Join us if you haven’t, and let me know how I can help you settle in when you do! We’ll be talking about personal and fictional narratives from now until October 1st, and the posts that I share each Sunday will speak to these same topics, too. Interested in digging through my archives? Just use the search bar on the right or search posts by topic at the top of the page. You’ll find a bunch about narrative writing and quite a few other things there. I’ve been doing this for a while, so be gentle kind readers. Some of my first posts, which are over ten years old now, are the stuff of cautionary tales. “Here’s what not to do,” I tell new bloggers whenever I’m asked to share a bit of advice. And then I share a link to something I published here ten years ago.
It’s funny how, all of these years later, I still approach the same people in my network when I’m seeking advice and feedback myself. I’ve grown that circle of critical friends quite a bit, but those at the center are the same smart and savvy and sensitive people that I’ve trusted all along.
I’ve been thinking about that quite a bit this week, because I’ll be
punishing I mean approaching them with that sort of a request again soon. I just finished a new book proposal, and I’m already wondering how it will sit with them. I’m also a tiny bit afraid to share it.
And this is a good reminder for my teacher self.
Writing, particularly at this time of year, is such a vulnerable thing to ask students to do. Even primary writers, who often jump at the invitation to create just about anything, often find themselves feeling a bit uncertain, unready, and over exposed at the beginning of a brand new year. How should we handle that?
Have you ever thought about how you want a writer to feel when they walk away from a conference with you?
Regardless of how old or experienced a writer is, I always want them to feel that I listened carefully, that I read their work closely, and that I asked the kind of questions that helped them understand themselves, their work, and their goals a bit better. I always wanted them to leave feeling as if they resolved their own problems, imagined their own possibilities, and contributed to my learning, too.

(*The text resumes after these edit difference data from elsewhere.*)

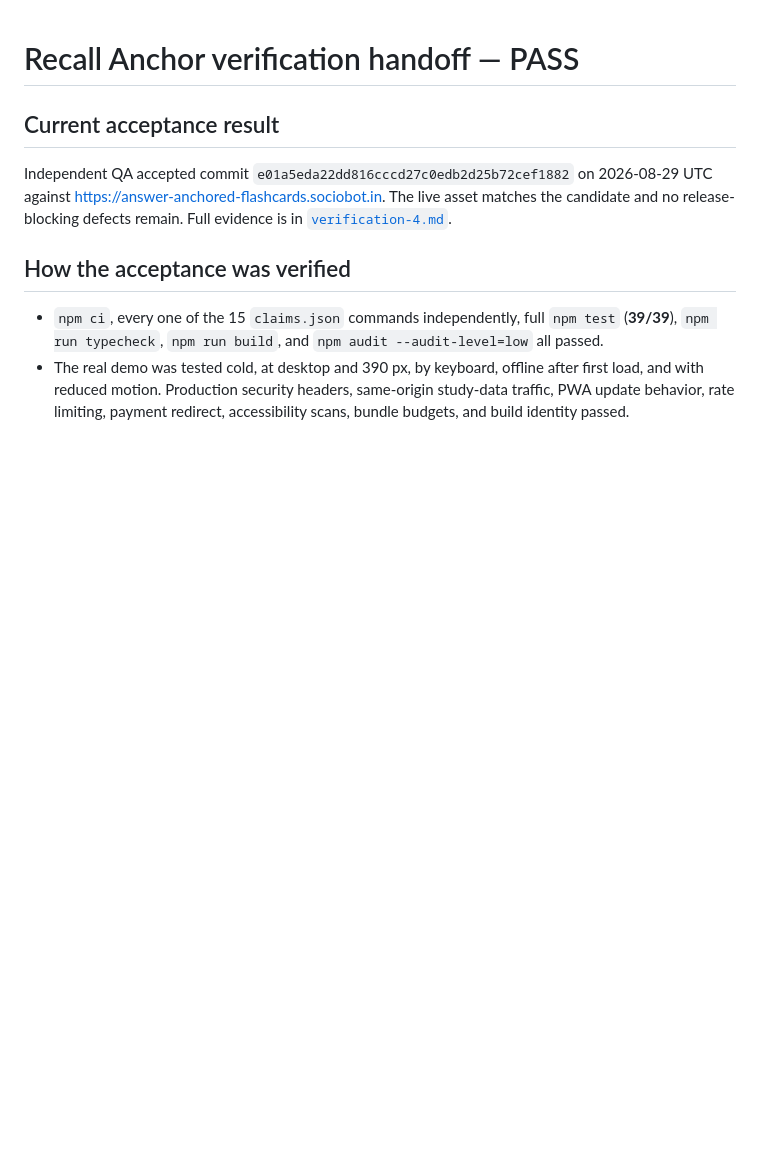
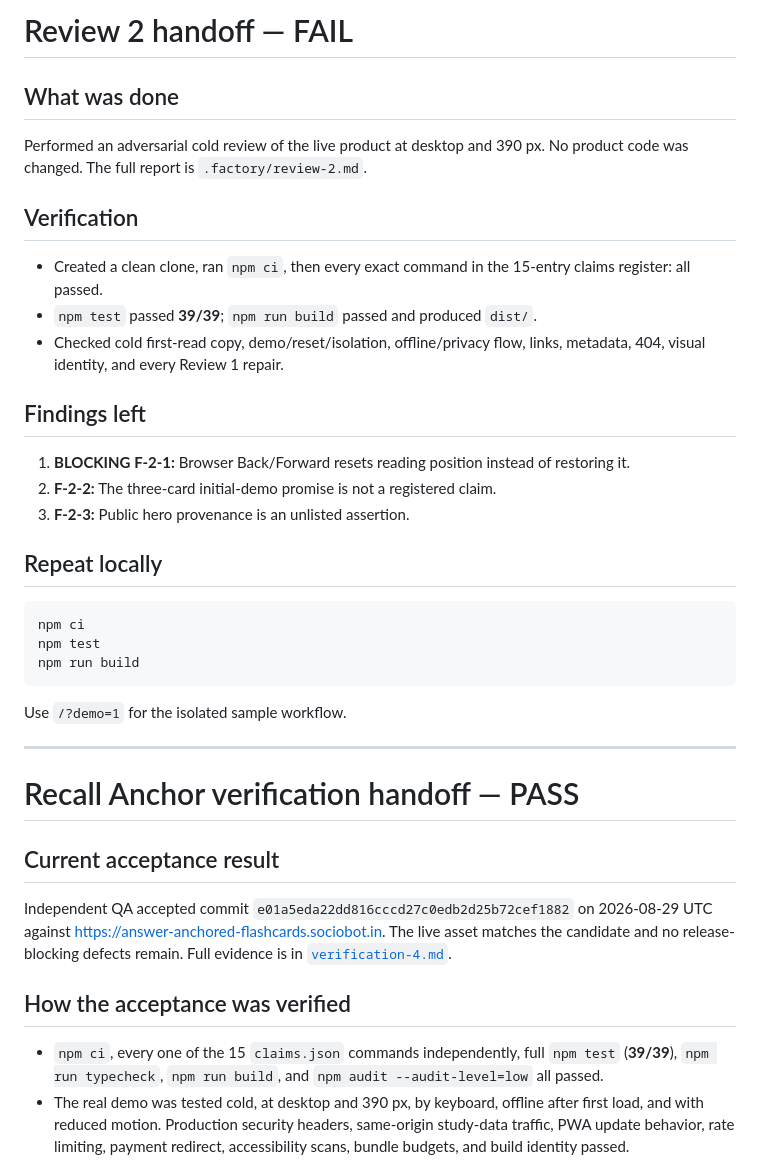
Before and after one commit to B-Divyesh/sf-answer-anchored-flashcards, a Markdown page: .factory/handoff.md, the part around the change. Drawn GitHub-style; blank space fills up the shorter version.

Commit message:
qa: add adversarial review 2

````diff
--- a/.factory/handoff.md
+++ b/.factory/handoff.md
@@ -1,3 +1,33 @@
+# Review 2 handoff — FAIL
+
+## What was done
+
+Performed an adversarial cold review of the live product at desktop and 390 px. No product code was changed. The full report is `.factory/review-2.md`.
+
+## Verification
+
+- Created a clean clone, ran `npm ci`, then every exact command in the 15-entry claims register: all passed.
+- `npm test` passed **39/39**; `npm run build` passed and produced `dist/`.
+- Checked cold first-read copy, demo/reset/isolation, offline/privacy flow, links, metadata, 404, visual identity, and every Review 1 repair.
+
+## Findings left
+
+1. **BLOCKING F-2-1:** Browser Back/Forward resets reading position instead of restoring it.
+2. **F-2-2:** The three-card initial-demo promise is not a registered claim.
+3. **F-2-3:** Public hero provenance is an unlisted assertion.
+
+## Repeat locally
+
+```sh
+npm ci
+npm test
+npm run build
+```
+
+Use `/?demo=1` for the isolated sample workflow.
+
+---
+
 # Recall Anchor verification handoff — PASS
 
 ## Current acceptance result
````
Also changed, not shown: .factory/review-2.md (added, +201 -0 lines).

I want the writers that I support to leave our conferences knowing that they taught me something.
And that kind of changes everything.
Student led conferences can be daunting to plan for and even trickier to facilitate. I’ve learned that it takes time for everyone to grow into this process. Rubrics help. Not for evaluative purposes, but for the purposes of clarifying our vision, our goals, and what it might look like to get better at what we do.
I’ll share this one with you. If you use it, let me know what you think. This is the kind of rubric that a writer carries and pursues for years, not a lesson or a unit or single grade level.
And if you’re planning to host student-led conferences later this year (as most do), now is usually the time to begin preparing learners for those critical conversations. The writers’ notebook is a beautiful tool for facilitating this, too.
It’s not a big add or a heavy lift. Just drop a bit of reflective time into your session, and give kids a chance to capture their responses to questions like these. Even if they only have a few moments in every week to press pause and think about their writing lives and how their thinking, learning, and work are changing, it’s so helpful.
Then, when the time arrives for writers to prepare for their conference, they can review their reflections and (perhaps with your support), choose entries that reveal important things about their growth.